▸ Work order
Go through the records and copy each line where the string "stylesheet" occurs.

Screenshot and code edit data
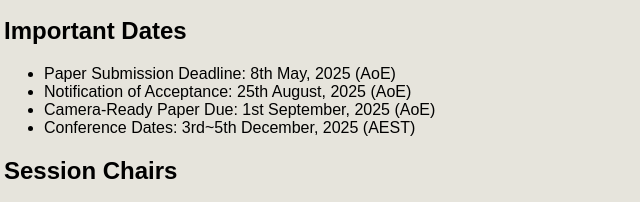
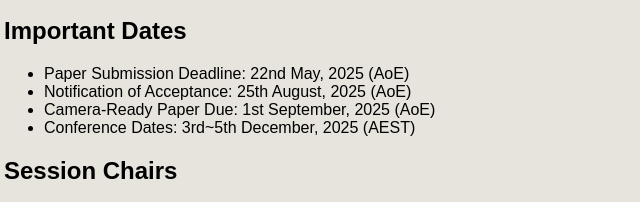
Before and after one commit to conference24/adma25, a plain HTML site: page index.html in a window 1280 px wide. Shown: the part 1450-1652 px from the top of the page, 236-876 px from the left. Drawn offline with Linux system fonts and the light colour scheme.

Commit message:
Update index.html

```diff
--- a/index.html
+++ b/index.html
@@ -100,7 +100,7 @@
 
         <h2>Important Dates</h2>
         <ul>
-            <li>Paper Submission Deadline: 8th May, 2025 (AoE)</li>
+            <li>Paper Submission Deadline: 22nd May, 2025 (AoE)</li>
             <li>Notification of Acceptance: 25th August, 2025 (AoE)</li>
             <li>Camera-Ready Paper Due: 1st September, 2025 (AoE)</li>
             <li>Conference Dates: 3rd~5th December, 2025 (AEST)</li>
```
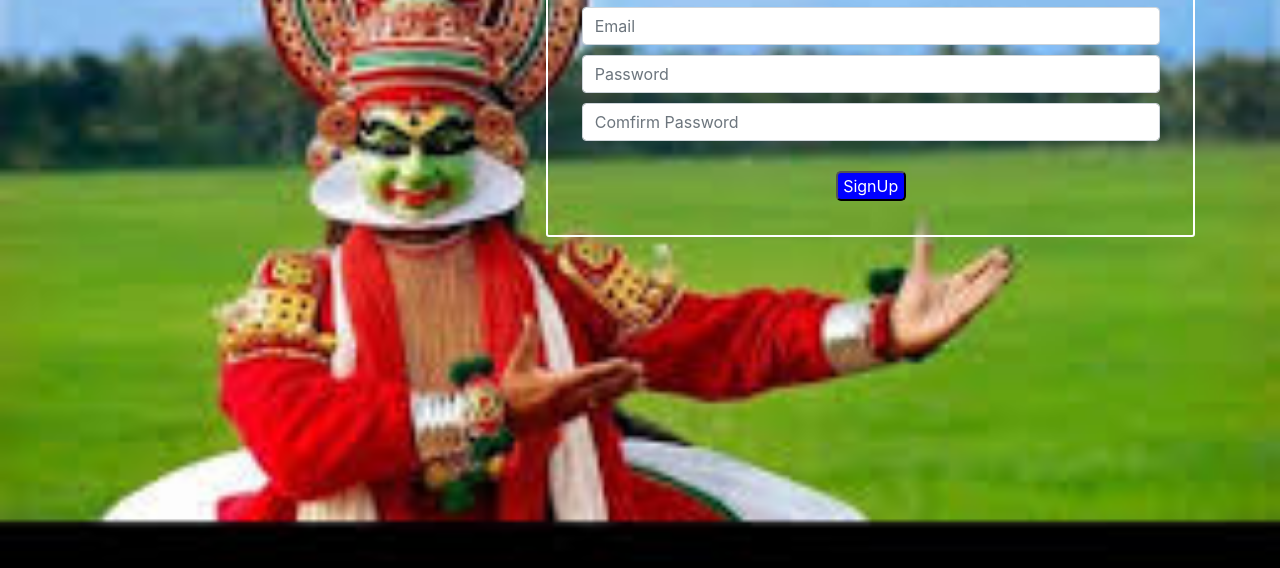
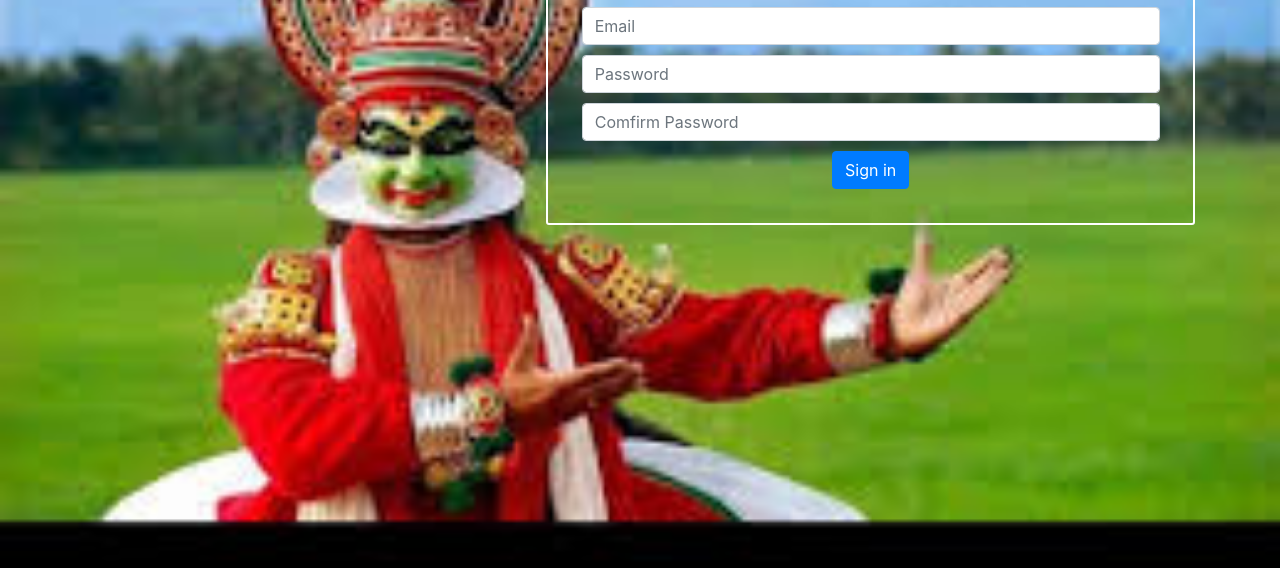
Before and after one commit to SHIYADBAVA/keralatourismwebsite, a plain HTML site: page signup.html in a window 1280 px wide. Shown: the part 230-798 px from the top of the page. Drawn offline with nearby package versions, Linux system fonts and the light colour scheme.

Commit message:
signup.html file updated

```diff
--- a/signup.html
+++ b/signup.html
@@ -43,7 +43,7 @@
           </header>
           <br>
           <!-- Sign-Up form starts -->
-          <section>
+    <section>
             <div class="container">
                 <form class="signupform">
                     <h1>Sign-Up</h1>
@@ -71,13 +71,14 @@
                         </div>
                     </div>
                     <div class="row">
-                        <div class="col-lg-12">
-                            <button id="signupbtn">SignUp</button>
-                        </div>
+                      <div class="col-lg-12">
+                    <button type="submit" class="btn btn-primary">Sign in</button>
+                      </div>
                     </div>
                   </form>
             </div>
-            </section>
+        </section>
+            <!-- Sign- Form Ends -->
 
 </body>
 </html>
```
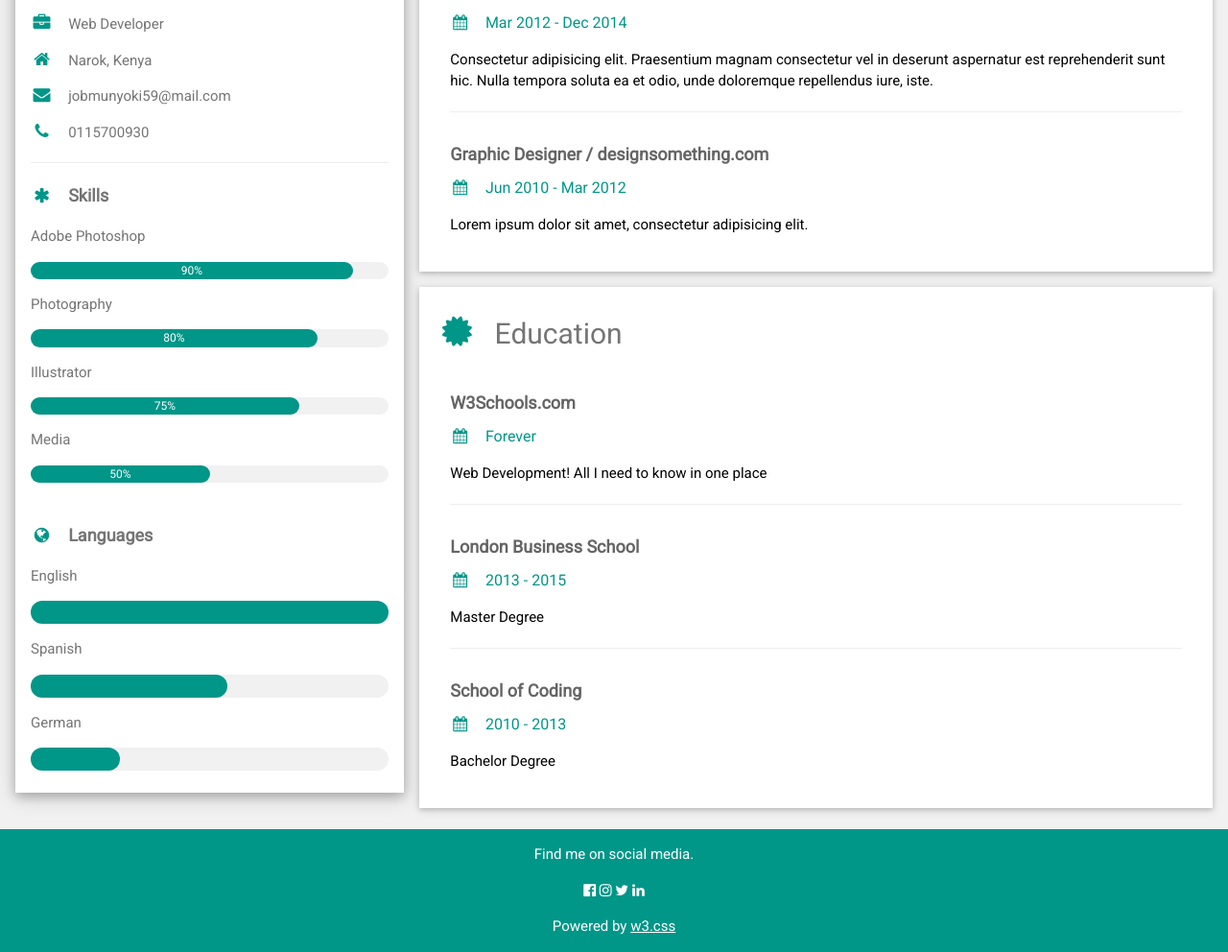
After one commit to MuliJob/personal_portfolio, a Flask app: page /resume in a window 1280 px wide. The commit adds this page. Shown: the part 321-1313 px from the top of the page at 96% size. Run offline with Flask 3, Linux system fonts and the light colour scheme.

Commit message:
added resume page

```diff
--- /dev/null
+++ b/portfolio/routes.py
@@ -0,0 +1,10 @@
+from . import app
+from flask import render_template
+
+@app.route('/')
+def home_page():
+    return render_template('index.html')
+
+@app.route('/resume')
+def resume():
+    return render_template('resume.html')
--- a/portfolio/template/index.html
+++ b/portfolio/templates/index.html
@@ -119,7 +119,7 @@
                     <div class="text">My creative skills & experiences.</div>
                     <p>Welcome to my creative world! With a passion for innovation and a wealth of experience in web development, cybersecurity, and app development,
                         I bring ideas to life. Explore my work on GitHub below.</p>
-                    <a href="#">Resume</a>
+                    <a href="{{ url_for('resume') }}">Resume</a>
                 </div>
                 <div class="column right">
                     <div class="bars">
--- /dev/null
+++ b/portfolio/templates/resume.html
@@ -0,0 +1,144 @@
+<!DOCTYPE html>
+<html>
+<head>
+<title>Resume</title>
+<meta charset="UTF-8">
+<meta name="viewport" content="width=device-width, initial-scale=1">
+<link rel="stylesheet" href="https://www.w3schools.com/w3css/4/w3.css">
+<link rel='stylesheet' href='https://fonts.googleapis.com/css?family=Roboto'>
+<link rel="stylesheet" href="https://cdnjs.cloudflare.com/ajax/libs/font-awesome/4.7.0/css/font-awesome.min.css">
+<style>
+html,body,h1,h2,h3,h4,h5,h6 {font-family: "Roboto", sans-serif}
+</style>
+</head>
+<body class="w3-light-grey">
+
+<!-- Page Container -->
+<div class="w3-content w3-margin-top" style="max-width:1400px;">
+
+  <!-- The Grid -->
+  <div class="w3-row-padding">
+
+    <!-- Left Column -->
+    <div class="w3-third">
+
+      <div class="w3-white w3-text-grey w3-card-4">
+        <div class="w3-display-container">
+          <img src="/w3images/avatar_hat.jpg" style="width:100%" alt="Avatar">
+          <div class="w3-display-bottomleft w3-container w3-text-black">
+            <h2>Job Munyoki</h2>
+          </div>
+        </div>
+        <div class="w3-container">
+          <p><i class="fa fa-briefcase fa-fw w3-margin-right w3-large w3-text-teal"></i>Web Developer</p>
+          <p><i class="fa fa-home fa-fw w3-margin-right w3-large w3-text-teal"></i>Narok, Kenya</p>
+          <p><i class="fa fa-envelope fa-fw w3-margin-right w3-large w3-text-teal"></i>jobmunyoki59@mail.com</p>
+          <p><i class="fa fa-phone fa-fw w3-margin-right w3-large w3-text-teal"></i>0115700930</p>
+          <hr>
+
+          <p class="w3-large"><b><i class="fa fa-asterisk fa-fw w3-margin-right w3-text-teal"></i>Skills</b></p>
+          <p>Adobe Photoshop</p>
+          <div class="w3-light-grey w3-round-xlarge w3-small">
+            <div class="w3-container w3-center w3-round-xlarge w3-teal" style="width:90%">90%</div>
+          </div>
+          <p>Photography</p>
+          <div class="w3-light-grey w3-round-xlarge w3-small">
+            <div class="w3-container w3-center w3-round-xlarge w3-teal" style="width:80%">
+              <div class="w3-center w3-text-white">80%</div>
+            </div>
+          </div>
+          <p>Illustrator</p>
+          <div class="w3-light-grey w3-round-xlarge w3-small">
+            <div class="w3-container w3-center w3-round-xlarge w3-teal" style="width:75%">75%</div>
+          </div>
+          <p>Media</p>
+          <div class="w3-light-grey w3-round-xlarge w3-small">
+            <div class="w3-container w3-center w3-round-xlarge w3-teal" style="width:50%">50%</div>
+          </div>
+          <br>
+
+          <p class="w3-large w3-text-theme"><b><i class="fa fa-globe fa-fw w3-margin-right w3-text-teal"></i>Languages</b></p>
+          <p>English</p>
+          <div class="w3-light-grey w3-round-xlarge">
+            <div class="w3-round-xlarge w3-teal" style="height:24px;width:100%"></div>
+          </div>
+          <p>Spanish</p>
+          <div class="w3-light-grey w3-round-xlarge">
+            <div class="w3-round-xlarge w3-teal" style="height:24px;width:55%"></div>
+          </div>
+          <p>German</p>
+          <div class="w3-light-grey w3-round-xlarge">
+            <div class="w3-round-xlarge w3-teal" style="height:24px;width:25%"></div>
+          </div>
+          <br>
+        </div>
+      </div><br>
+
+    <!-- End Left Column -->
+    </div>
+
+    <!-- Right Column -->
+    <div class="w3-twothird">
+
+      <div class="w3-container w3-card w3-white w3-margin-bottom">
+        <h2 class="w3-text-grey w3-padding-16"><i class="fa fa-suitcase fa-fw w3-margin-right w3-xxlarge w3-text-teal"></i>Work Experience</h2>
+        <div class="w3-container">
+          <h5 class="w3-opacity"><b>Front End Developer / w3schools.com</b></h5>
+          <h6 class="w3-text-teal"><i class="fa fa-calendar fa-fw w3-margin-right"></i>Jan 2015 - <span class="w3-tag w3-teal w3-round">Current</span></h6>
+          <p>Lorem ipsum dolor sit amet. Praesentium magnam consectetur vel in deserunt aspernatur est reprehenderit sunt hic. Nulla tempora soluta ea et odio, unde doloremque repellendus iure, iste.</p>
+          <hr>
+        </div>
+        <div class="w3-container">
+          <h5 class="w3-opacity"><b>Web Developer / something.com</b></h5>
+          <h6 class="w3-text-teal"><i class="fa fa-calendar fa-fw w3-margin-right"></i>Mar 2012 - Dec 2014</h6>
+          <p>Consectetur adipisicing elit. Praesentium magnam consectetur vel in deserunt aspernatur est reprehenderit sunt hic. Nulla tempora soluta ea et odio, unde doloremque repellendus iure, iste.</p>
+          <hr>
+        </div>
+        <div class="w3-container">
+          <h5 class="w3-opacity"><b>Graphic Designer / designsomething.com</b></h5>
+          <h6 class="w3-text-teal"><i class="fa fa-calendar fa-fw w3-margin-right"></i>Jun 2010 - Mar 2012</h6>
+          <p>Lorem ipsum dolor sit amet, consectetur adipisicing elit. </p><br>
+        </div>
+      </div>
+
+      <div class="w3-container w3-card w3-white">
+        <h2 class="w3-text-grey w3-padding-16"><i class="fa fa-certificate fa-fw w3-margin-right w3-xxlarge w3-text-teal"></i>Education</h2>
+        <div class="w3-container">
+          <h5 class="w3-opacity"><b>W3Schools.com</b></h5>
+          <h6 class="w3-text-teal"><i class="fa fa-calendar fa-fw w3-margin-right"></i>Forever</h6>
+          <p>Web Development! All I need to know in one place</p>
+          <hr>
+        </div>
+        <div class="w3-container">
+          <h5 class="w3-opacity"><b>London Business School</b></h5>
+          <h6 class="w3-text-teal"><i class="fa fa-calendar fa-fw w3-margin-right"></i>2013 - 2015</h6>
+          <p>Master Degree</p>
+          <hr>
+        </div>
+        <div class="w3-container">
+          <h5 class="w3-opacity"><b>School of Coding</b></h5>
+          <h6 class="w3-text-teal"><i class="fa fa-calendar fa-fw w3-margin-right"></i>2010 - 2013</h6>
+          <p>Bachelor Degree</p><br>
+        </div>
+      </div>
+
+    <!-- End Right Column -->
+    </div>
+
+  <!-- End Grid -->
+  </div>
+
+  <!-- End Page Container -->
+</div>
+
+<footer class="w3-container w3-teal w3-center w3-margin-top">
+  <p>Find me on social media.</p>
+  <i class="fa fa-facebook-official w3-hover-opacity"></i>
+  <i class="fa fa-instagram w3-hover-opacity"></i>
+  <i class="fa fa-twitter w3-hover-opacity"></i>
+  <i class="fa fa-linkedin w3-hover-opacity"></i>
+  <p>Powered by <a href="https://www.w3schools.com/w3css/default.asp" target="_blank">w3.css</a></p>
+</footer>
+
+</body>
+</html>
```
Also changed, not shown: portfolio/__init__.py (+4 -4 lines).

▸ The answer
+<link rel="stylesheet" href="https://www.w3schools.com/w3css/4/w3.css">
+<link rel='stylesheet' href='https://fonts.googleapis.com/css?family=Roboto'>
+<link rel="stylesheet" href="https://cdnjs.cloudflare.com/ajax/libs/font-awesome/4.7.0/css/font-awesome.min.css">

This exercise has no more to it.